Data Center Design & Build


Ward Hall, U.S. Naval Academy

USNA Ward Hall

Ward Hall, located on the U.S. Naval Academy (USNA) in Annapolis, MD, needed to renovate their existing data center. This was driven by the age of the building in which the data center was housed and increasing demands on the IT department to support the growing technology requirements of the Academy’s student body and faculty members. As a leader in their field, the Naval Academy also wanted to invest in a new energy efficient and reliable data center facility that would provide a platform for computing over the next 20 years and allow them to reduce their energy consumption by up to 40%.


In response to the needs of the USNA, GMS designed a solution that incorporated energy efficient cooling solutions in the data center—utilizing high density InRow cooling units from APC, along with a modular chiller from Tandem which helped to provide the N+1 redundancy necessary for this mission critical implementation.

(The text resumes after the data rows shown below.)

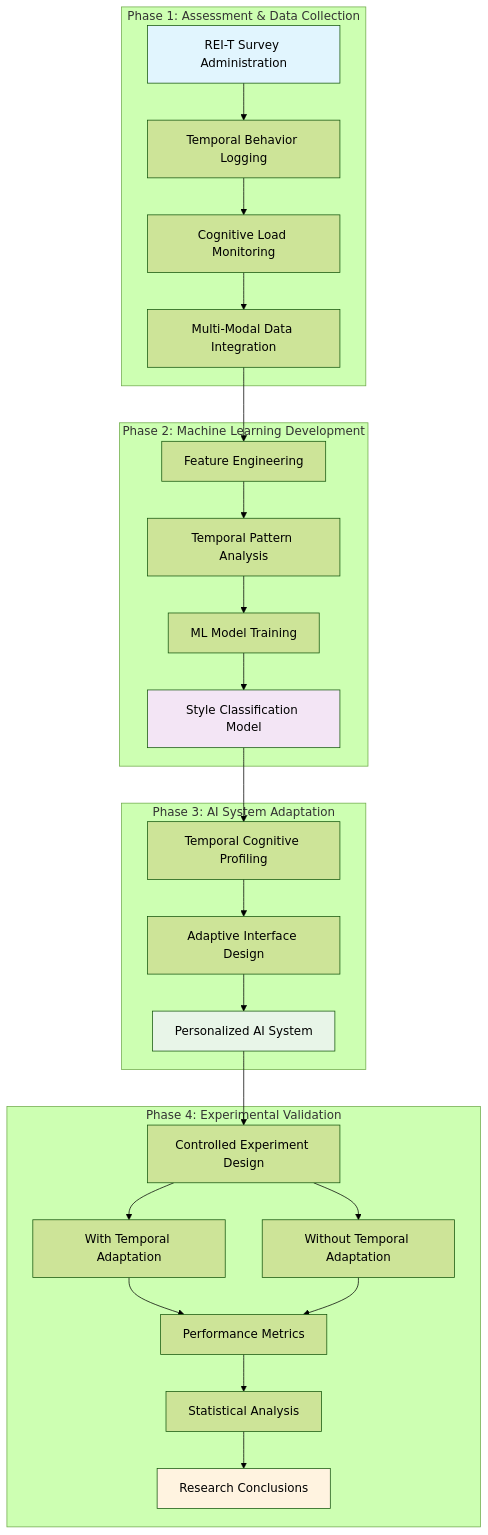
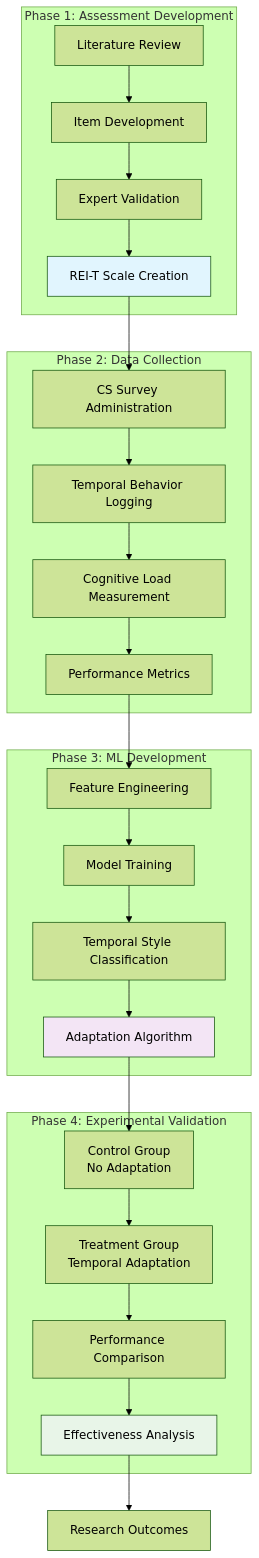
Before and after one commit to Harrypatria/TACAI-Temporal-Cognitive-Adaptation-for-Human-AI: the first of 6 diagrams in README.md, drawn with Mermaid (forest theme). The commit also changed other lines of this file, not shown here.

````diff
--- a/README.md
+++ b/README.md
@@ -56,36 +52,35 @@
 ```mermaid
-graph TB
-    subgraph "Phase 1: Assessment & Data Collection"
-        A[REI-T Survey Administration] --> B[Temporal Behavior Logging]
-        B --> C[Cognitive Load Monitoring]
-        C --> D[Multi-Modal Data Integration]
+flowchart TB
+    subgraph "Phase 1: Assessment Development"
+        A1[Literature Review] --> A2[Item Development]
+        A2 --> A3[Expert Validation]
+        A3 --> A4[REI-T Scale Creation]
     end
     
-    subgraph "Phase 2: Machine Learning Development"
-        D --> E[Feature Engineering]
-        E --> F[Temporal Pattern Analysis]
-        F --> G[ML Model Training]
-        G --> H[Style Classification Model]
+    subgraph "Phase 2: Data Collection"
+        B1[CS Survey Administration] --> B2[Temporal Behavior Logging]
+        B2 --> B3[Cognitive Load Measurement]
+        B3 --> B4[Performance Metrics]
     end
     
-    subgraph "Phase 3: AI System Adaptation"
-        H --> I[Temporal Cognitive Profiling]
-        I --> J[Adaptive Interface Design]
-        J --> K[Personalized AI System]
+    subgraph "Phase 3: ML Development"
+        C1[Feature Engineering] --> C2[Model Training]
+        C2 --> C3[Temporal Style Classification]
+        C3 --> C4[Adaptation Algorithm]
     end
     
     subgraph "Phase 4: Experimental Validation"
-        K --> L[Controlled Experiment Design]
-        L --> M[With Temporal Adaptation]
-        L --> N[Without Temporal Adaptation]
-        M --> O[Performance Metrics]
-        N --> O
-        O --> P[Statistical Analysis]
-        P --> Q[Research Conclusions]
+        D1[Control Group<br/>No Adaptation] --> D2[Treatment Group<br/>Temporal Adaptation]
+        D2 --> D3[Performance Comparison]
+        D3 --> D4[Effectiveness Analysis]
     end
     
-    style A fill:#e1f5fe
-    style H fill:#f3e5f5
-    style K fill:#e8f5e8
-    style Q fill:#fff3e0
+    A4 --> B1
+    B4 --> C1
+    C4 --> D1
+    D4 --> E[Research Outcomes]
+    
+    style A4 fill:#e1f5fe
+    style C4 fill:#f3e5f5
+    style D4 fill:#e8f5e8
 ```
````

A unique and innovative geothermal solution was designed to generate the chilled water necessary to cool this mission-critical data center 24/7/365.

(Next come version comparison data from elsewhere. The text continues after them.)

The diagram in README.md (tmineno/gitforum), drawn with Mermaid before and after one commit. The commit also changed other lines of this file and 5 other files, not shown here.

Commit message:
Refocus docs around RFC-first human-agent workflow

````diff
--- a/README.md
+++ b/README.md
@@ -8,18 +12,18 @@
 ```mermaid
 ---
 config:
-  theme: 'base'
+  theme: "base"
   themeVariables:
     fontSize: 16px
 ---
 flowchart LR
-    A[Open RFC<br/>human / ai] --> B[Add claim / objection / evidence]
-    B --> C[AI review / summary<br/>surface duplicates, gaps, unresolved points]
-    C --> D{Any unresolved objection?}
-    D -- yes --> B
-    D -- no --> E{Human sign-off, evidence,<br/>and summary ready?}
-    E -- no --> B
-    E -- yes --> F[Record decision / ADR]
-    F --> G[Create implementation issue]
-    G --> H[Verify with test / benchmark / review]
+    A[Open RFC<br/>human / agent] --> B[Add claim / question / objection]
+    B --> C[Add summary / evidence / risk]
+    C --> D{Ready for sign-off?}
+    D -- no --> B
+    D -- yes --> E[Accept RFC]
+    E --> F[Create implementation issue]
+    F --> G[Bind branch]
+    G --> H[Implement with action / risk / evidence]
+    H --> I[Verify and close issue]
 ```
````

The initial design process thoroughly discussed the needs of the USNA alongside the best options for making the chilled water to satisfy the requirements of a 24/7/365 mission critical data center. A number of solutions were on the table, but the USNA was determined to deliver a cutting edge solution that incorporated all of the desired energy efficiencies and up-to-date cooling technologies available. The project was ultimately broken down into two parts, the implementation of the geothermal chilled
water loop and the chiller and cooling equipment in the data center itself.


One of the key early challenges was to find a company with the necessary experience to help GMS design and build a geothermal solution that could provide year round chilled water in Maryland’s changeable climate. Most geothermal implementations are not running 24/7/365 and have an opportunity to “cool the field down” when not in use. With a mission critical data center however, the chilled water needs to be constantly generated. The designers needed to ensure that some form of heat rejection was built into the plan so that the geothermal well field, comprising 75 wells at a depth of 450 ft each, didn’t overheat. This initial concern was overcome when GMS was able to use the heat generated by the field to provide domestic hot water and heating to the building housing the data center and additional structures nearby.

Once the design phase was completed, work began on drilling the well field which had to be accomplished during the Maryland winter months—with occasional stops for snow and ice. Each of the 75 wells needed a return and supply pipe which ran the length of the 450ft well and then connected into the horizontal pipe lines buried in trenches 48” below grade. These pipes then led into the modular chiller located in the crawl space below the data center. In all, the well field comprises over 30,000 feet of piping.

Data Center Cooling Equipment

Once the geothermal field was finished, the process of building the mechanical infrastructure within the data center itself was started. The USNA had already identified their requirement for an InRow cooling solution to ensure adequate and energy efficient cooling for their IT equipment. The key decision within the data center was the choice of chiller which needed to be modular to meet the N+1 requirements of the USNA, but also needed to fit into the relatively small crawl space below the data center. After consultation with a number of manufacturers, a modular chiller was chosen that met all of the mechanical and customer requirements. The installation of the chiller, the InRow units and controls for remote monitoring was relatively painless thanks to the experience and expertise of the GMS field team who have worked on many similar projects. This process took the project through the spring months and resulted in a safe, efficient and reliable cooling solution for the USNA data center.


The USNA now has a cutting edge cooling infrastructure that will take their data center forward for the next 20 years. It will provide reliable chilled water year round from the geothermal ground loop which has a lifetime expectancy of 50 years. The N+1 redundancy built into the solution will ensure that should any part of the solution fail, cooling will continue to be funneled into the data center, so the IT department can continue to support the growing needs of their users for many years to come.